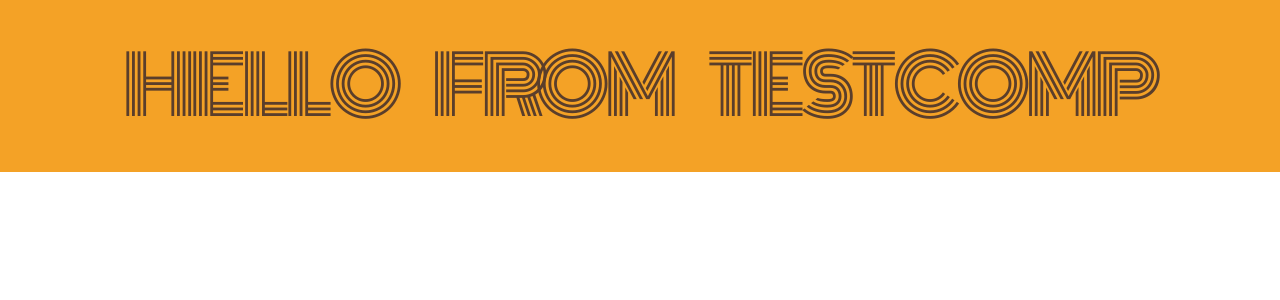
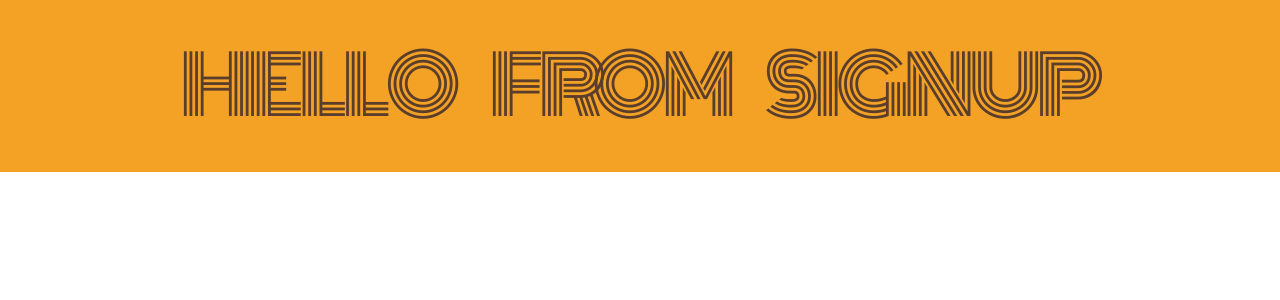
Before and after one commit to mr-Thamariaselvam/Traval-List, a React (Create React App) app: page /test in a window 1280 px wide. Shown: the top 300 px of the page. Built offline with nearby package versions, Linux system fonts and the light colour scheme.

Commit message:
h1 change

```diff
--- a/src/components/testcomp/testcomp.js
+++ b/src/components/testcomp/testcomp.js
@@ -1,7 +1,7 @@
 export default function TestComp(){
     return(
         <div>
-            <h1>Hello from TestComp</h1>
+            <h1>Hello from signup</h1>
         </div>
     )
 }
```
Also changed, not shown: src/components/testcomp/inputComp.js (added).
::::
Work instruction
No picture belongs in the copy. Print every entry above exactly as it stands.

Your response
Before and after one commit to mr-Thamariaselvam/Traval-List, a React (Create React App) app: page /test in a window 1280 px wide. Shown: the top 300 px of the page. Built offline with nearby package versions, Linux system fonts and the light colour scheme.

Commit message:
h1 change

```diff
--- a/src/components/testcomp/testcomp.js
+++ b/src/components/testcomp/testcomp.js
@@ -1,7 +1,7 @@
 export default function TestComp(){
     return(
         <div>
-            <h1>Hello from TestComp</h1>
+            <h1>Hello from signup</h1>
         </div>
     )
 }
```
Also changed, not shown: src/components/testcomp/inputComp.js (added).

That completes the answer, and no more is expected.